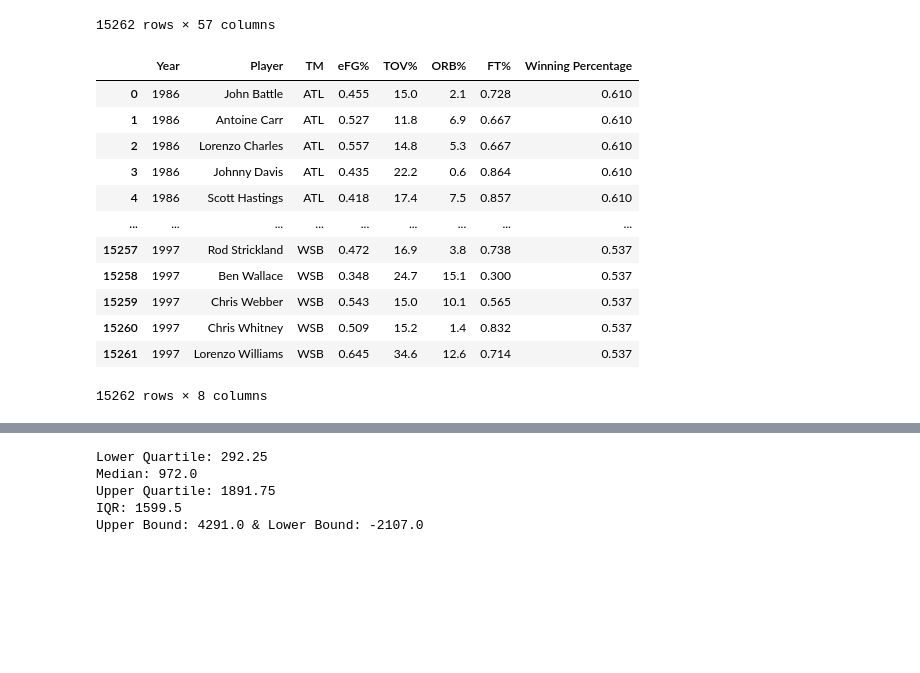
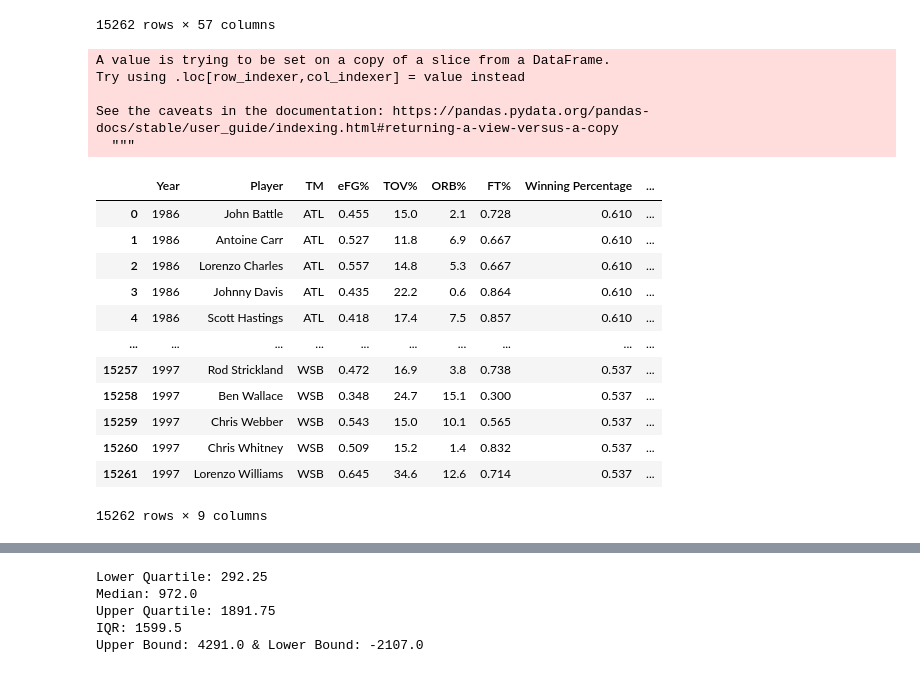
Before and after one commit to Kate-Yayla/Project1-Historical-NBA-Analysis, a Jupyter notebook: NBA Analysis.ipynb, the cells around one changed output, grey strips where cells are left out. Drawn from its saved outputs; the diff is of its cells as text; code cells hidden in the pictures; blank space fills up the shorter version.

```diff
--- a/NBA Analysis.ipynb
+++ b/NBA Analysis.ipynb
@@ -109,18 +110,29 @@ complete_nba_data
 15262 rows × 57 columns
 # %%
 four_factor_data = complete_nba_data[["Year","Player","TM","eFG%","TOV%","ORB%","FT%","Winning Percentage"]]
+four_factor_data["Four Factor Ratings"] = ((0.4*100*complete_nba_data["eFG%"])
+                                           - (0.25*complete_nba_data["TOV%"])
+                                           + (0.2*complete_nba_data["ORB%"])
+                                           + (0.15*complete_nba_data["FT%"]))
+
+
 four_factor_data
 # %% [output]
+A value is trying to be set on a copy of a slice from a DataFrame.
+Try using .loc[row_indexer,col_indexer] = value instead
+
+See the caveats in the documentation: https://pandas.pydata.org/pandas-docs/stable/user_guide/indexing.html#returning-a-view-versus-a-copy
+  """
-|  | Year | Player | TM | eFG% | TOV% | ORB% | FT% | Winning Percentage |
-| 0 | 1986 | John Battle | ATL | 0.455 | 15.0 | 2.1 | 0.728 | 0.610 |
-| 1 | 1986 | Antoine Carr | ATL | 0.527 | 11.8 | 6.9 | 0.667 | 0.610 |
-| 2 | 1986 | Lorenzo Charles | ATL | 0.557 | 14.8 | 5.3 | 0.667 | 0.610 |
-| 3 | 1986 | Johnny Davis | ATL | 0.435 | 22.2 | 0.6 | 0.864 | 0.610 |
-| 4 | 1986 | Scott Hastings | ATL | 0.418 | 17.4 | 7.5 | 0.857 | 0.610 |
-| ... | ... | ... | ... | ... | ... | ... | ... | ... |
-| 15257 | 1997 | Rod Strickland | WSB | 0.472 | 16.9 | 3.8 | 0.738 | 0.537 |
-| 15258 | 1997 | Ben Wallace | WSB | 0.348 | 24.7 | 15.1 | 0.300 | 0.537 |
-| 15259 | 1997 | Chris Webber | WSB | 0.543 | 15.0 | 10.1 | 0.565 | 0.537 |
-| 15260 | 1997 | Chris Whitney | WSB | 0.509 | 15.2 | 1.4 | 0.832 | 0.537 |
-| 15261 | 1997 | Lorenzo Williams | WSB | 0.645 | 34.6 | 12.6 | 0.714 | 0.537 |
+|  | Year | Player | TM | eFG% | TOV% | ORB% | FT% | Winning Percentage | ... |
+| 0 | 1986 | John Battle | ATL | 0.455 | 15.0 | 2.1 | 0.728 | 0.610 | ... |
+| 1 | 1986 | Antoine Carr | ATL | 0.527 | 11.8 | 6.9 | 0.667 | 0.610 | ... |
+| 2 | 1986 | Lorenzo Charles | ATL | 0.557 | 14.8 | 5.3 | 0.667 | 0.610 | ... |
+| 3 | 1986 | Johnny Davis | ATL | 0.435 | 22.2 | 0.6 | 0.864 | 0.610 | ... |
+| 4 | 1986 | Scott Hastings | ATL | 0.418 | 17.4 | 7.5 | 0.857 | 0.610 | ... |
+| ... | ... | ... | ... | ... | ... | ... | ... | ... | ... |
+| 15257 | 1997 | Rod Strickland | WSB | 0.472 | 16.9 | 3.8 | 0.738 | 0.537 | ... |
+| 15258 | 1997 | Ben Wallace | WSB | 0.348 | 24.7 | 15.1 | 0.300 | 0.537 | ... |
+| 15259 | 1997 | Chris Webber | WSB | 0.543 | 15.0 | 10.1 | 0.565 | 0.537 | ... |
+| 15260 | 1997 | Chris Whitney | WSB | 0.509 | 15.2 | 1.4 | 0.832 | 0.537 | ... |
+| 15261 | 1997 | Lorenzo Williams | WSB | 0.645 | 34.6 | 12.6 | 0.714 | 0.537 | ... |
-15262 rows × 8 columns
+15262 rows × 9 columns
```
Also changed, not shown: parts of 23 cells of this notebook.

● ● ● ● ● ● ●

— TO DO —
Every line above that holds the word "notebook" is to be found and copied.

— FINISHED EXERCISE —
Before and after one commit to Kate-Yayla/Project1-Historical-NBA-Analysis, a Jupyter notebook: NBA Analysis.ipynb, the cells around one changed output, grey strips where cells are left out. Drawn from its saved outputs; the diff is of its cells as text; code cells hidden in the pictures; blank space fills up the shorter version.
Also changed, not shown: parts of 23 cells of this notebook.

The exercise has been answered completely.